Skip to main content

Varroa Mites

Varroa mite is a problem for bee colonies and something bee keepers all become aware of really fast. Their actual name is Varroa Destructor which gives you a bit of an idea of just how devastating having Varroa can be. Everywhere in the world, except Australia, has Varroa, and it first appeared in Devon, UK. If colonies have Varroa they will die if you don't treat it.  The mites hide in an uncapped cell and then feed on the brood food and then begin to nibble the larvae itself transferring disease and causing defects. The defects caused are most commonly deformed wings but could also be stunted growth and other problems.
Varroa mites emerge with the new bee, hanging on to its back. The mites then  begin the cycle again by entering a new cell and laying eggs there. 



This is Varroa Mite on a larvae.



This is Varroa Mite on a bee. They look pretty obvious and easy to spot.














I haven't seen any on our bees. However we have bees with deformed wings. This is really worrying so despite …

Back on track, and the bees are hungry!

So back on track with the bees, and they have been gobbling up the sugar solution. We visited them in the week to see how things were going and added in a bit more solution. I am so impatient to sneak a peek at what is happening in there, but we have to be patient. Don't want to spook them. I am actually certain that looking at them won't do anything, I think it's just a bit of nerves, a bit like taking out your car for the first time after you pass your test. I would like it to be quiet and with no one around to look over and think 'What are they doing? Really, they are doing that now!'

There are a few pictures of them feeding, hopefully there are a few more still inside the hive.




Popular posts from this blog

Looking good!

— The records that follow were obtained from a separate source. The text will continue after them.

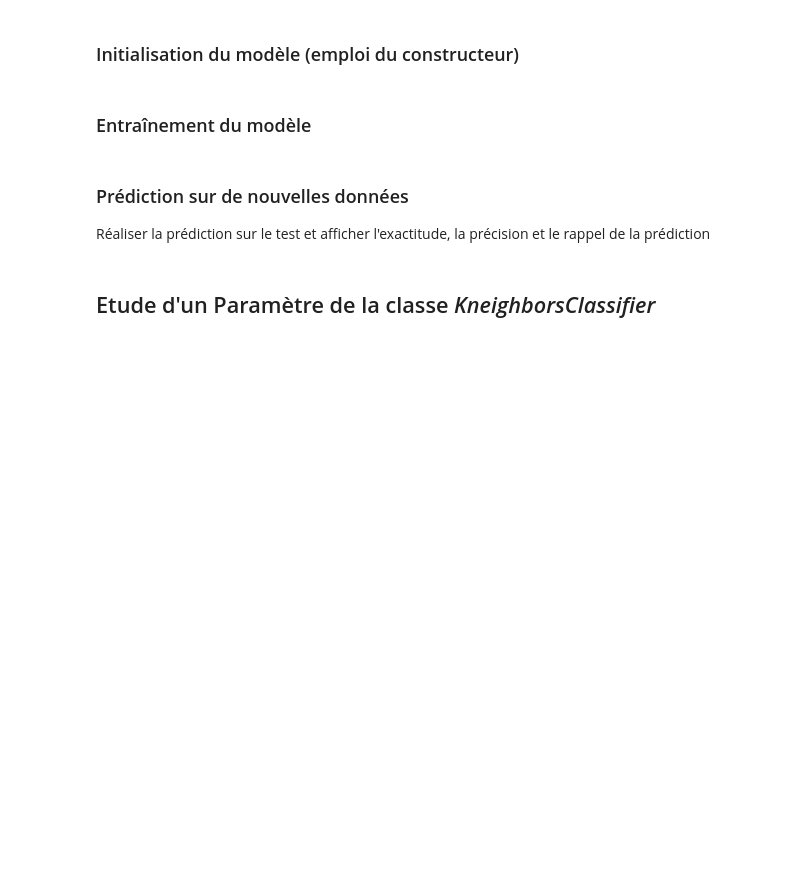
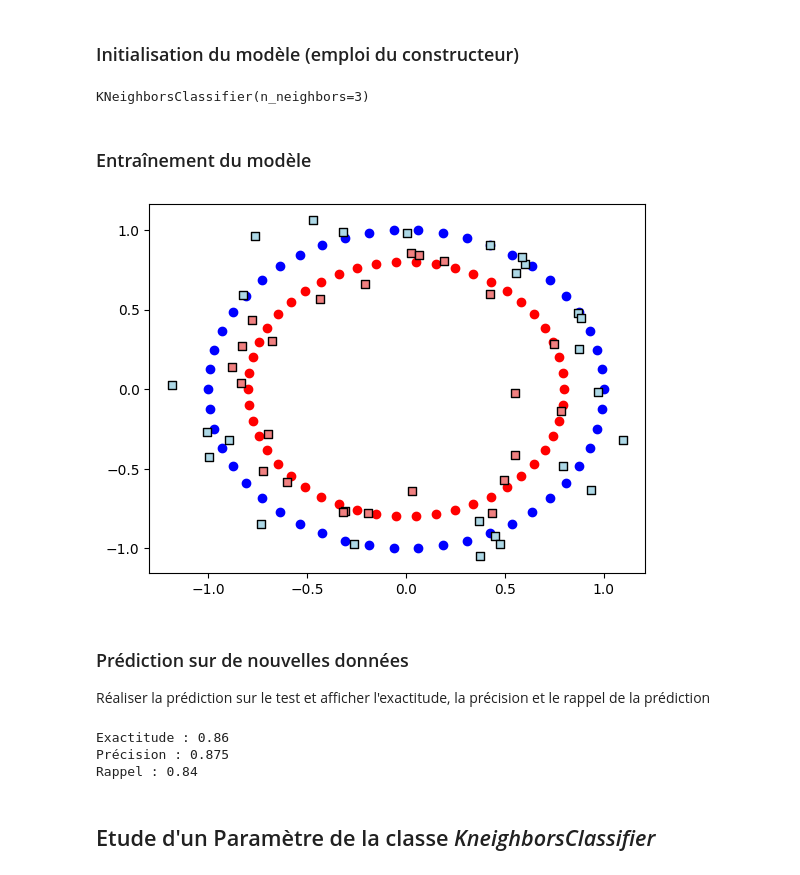
Before and after one commit to helldeal/IUT3, a Jupyter notebook: Modelisation-Maths/TD2/knn_td2_scikitlearn_cas1.ipynb, the cells around one changed output. Saved outputs shown, nothing was run; the diff lists cells and outputs as text; code cells hidden in the pictures; blank space fills up the shorter version.

```diff
--- a/Modelisation-Maths/TD2/knn_td2_scikitlearn_cas1.ipynb
+++ b/Modelisation-Maths/TD2/knn_td2_scikitlearn_cas1.ipynb
@@ -31,2 +42,7 @@ Vous avez une documentation [ici](https://scikit-learn.org/stable/modules/genera
+# %%
+Classifier=KNeighborsClassifier(n_neighbors=3)
+Classifier.fit(x_train,y_train)
+# %% [output]
+KNeighborsClassifier(n_neighbors=3)
 # %% [markdown]
 ### Entraînement du modèle
@@ -35,3 +49,16 @@ Vous avez une documentation [ici](https://scikit-learn.org/stable/modules/genera
+# %%
+classe_prédite= Classifier.predict(x_test)
+
+plt.scatter(x_train[y_train == 0][:, 0], x_train[y_train == 0][:, 1], c='blue', label='Classe 0')
+plt.scatter(x_train[y_train == 1][:, 0], x_train[y_train == 1][:, 1], c='red', label='Classe 1')
+
+# Visualiser les données de test
+plt.scatter(x_test[classe_prédite == 0][:, 0], x_test[classe_prédite == 0][:, 1], c='lightblue', marker='s', edgecolors='black', label='Test Classe 0')
+plt.scatter(x_test[classe_prédite == 1][:, 0], x_test[classe_prédite == 1][:, 1], c='lightcoral', marker='s', edgecolors='black', label='Test Classe 1')
+
+plt.show()
+# %% [output]
+[figure, added]
 # %% [markdown]
 ### Prédiction sur de nouvelles données
 
@@ -41,7 +68,19 @@ from sklearn.metrics import accuracy_score
 from sklearn.metrics import precision_score
 from sklearn.metrics import recall_score
 
-#TODO
+accuracy = accuracy_score(y_test, classe_prédite)
+print(f'Exactitude : {accuracy}')
+
+
+precision = precision_score(y_test, classe_prédite)
+recall = recall_score(y_test, classe_prédite)
+
+print(f'Précision : {precision}')
+print(f'Rappel : {recall}')
+# %% [output]
+Exactitude : 0.86
+Précision : 0.875
+Rappel : 0.84
 # %% [markdown]
 ## Etude d'un Paramètre de la classe *KneighborsClassifier*
 # %% [markdown]
```
Also changed, not shown: parts of 5 cells of this notebook, 1 other file.
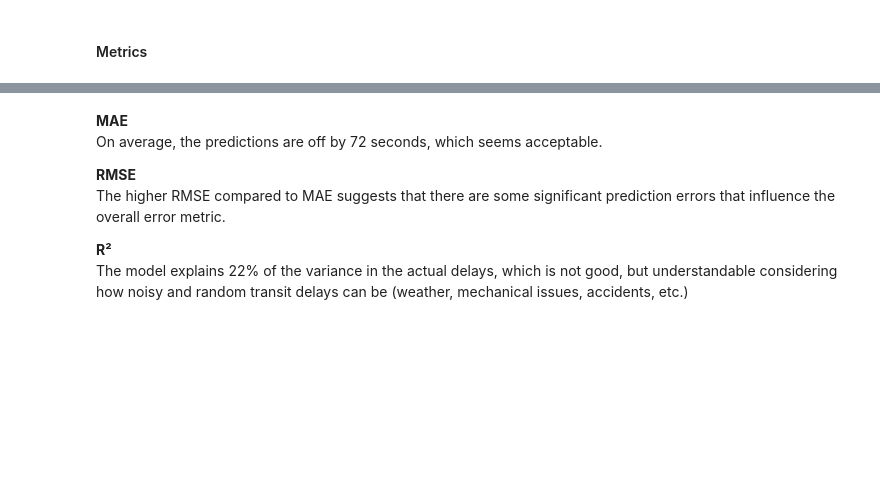
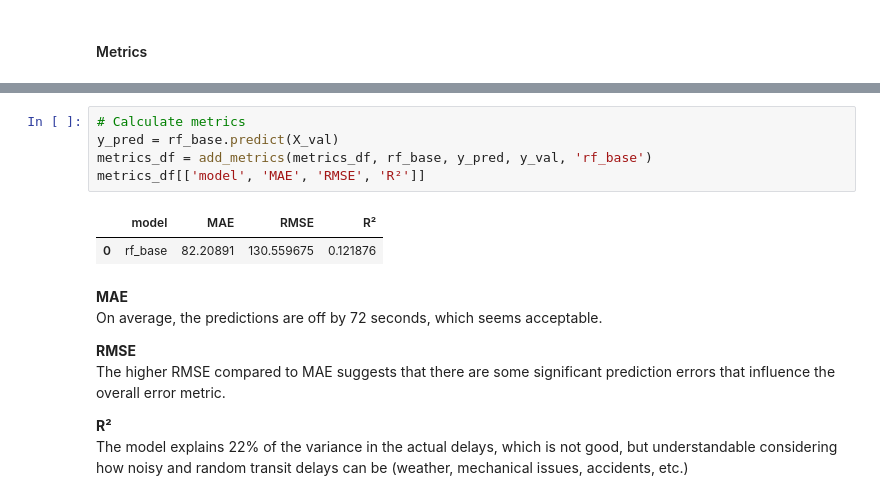
Before and after one commit to nadpierre/stm-transit-delay-prediction, a Jupyter notebook: notebooks/data_modeling.ipynb, the cells around one changed output, grey strips where cells are left out. Drawn from its saved outputs; the diff is of its cells as text; blank space fills up the shorter version.

```diff
--- a/notebooks/data_modeling.ipynb
+++ b/notebooks/data_modeling.ipynb
@@ -90,3 +82,11 @@ metrics_df[['model', 'MAE', 'RMSE', 'R²']]
+# %%
+# Calculate metrics
+y_pred = rf_base.predict(X_val)
+metrics_df = add_metrics(metrics_df, rf_base, y_pred, y_val, 'rf_base')
+metrics_df[['model', 'MAE', 'RMSE', 'R²']]
+# %% [output]
+|  | model | MAE | RMSE | R² |
+| 0 | rf_base | 82.20891 | 130.559675 | 0.121876 |
 # %% [markdown]
 **MAE**<br>
 On average, the predictions are off by 72 seconds, which seems acceptable.
```
Also changed, not shown: parts of 31 cells of this notebook, 7 other files.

Pouring with rain today for 10 mins or so I know not best timing but that when we delivered our hive to the apiary. Moving from our lounge to the apiary is certain to increase our chances of bees taking up residence.

Note the hubby standing in the dry patch under the trees.






We left the super on, realise thats a mistake but since its currently empty not sure it matters yet.

Deadlines, deadlines

We should have visited the bees today, just to check all is well, they have enough to eat, they are settling in, checking any problems with the neighbours etc etc, but we didn't. Work got in the way today, plus it really is too hot to be wearing the kit!


We got this - see below -  from the National Bee Unit, we've got the sugar in and we are making up the solution tomorrow, we don't want to be responsible for starvation!

Beekeepers may wish to monitor their colony food levels closely, particularly in any splits, nucleus colonies or colonies where the entire spring honey crop was removed. In some areas of the UK, our Inspectors are concerned at finding colonies that are starving.Feed can be prepared from refined white sugar and water mixed at a 2:1 ratio or one of the proprietary ready mixed syrups available from Beekeeping equipment suppliers.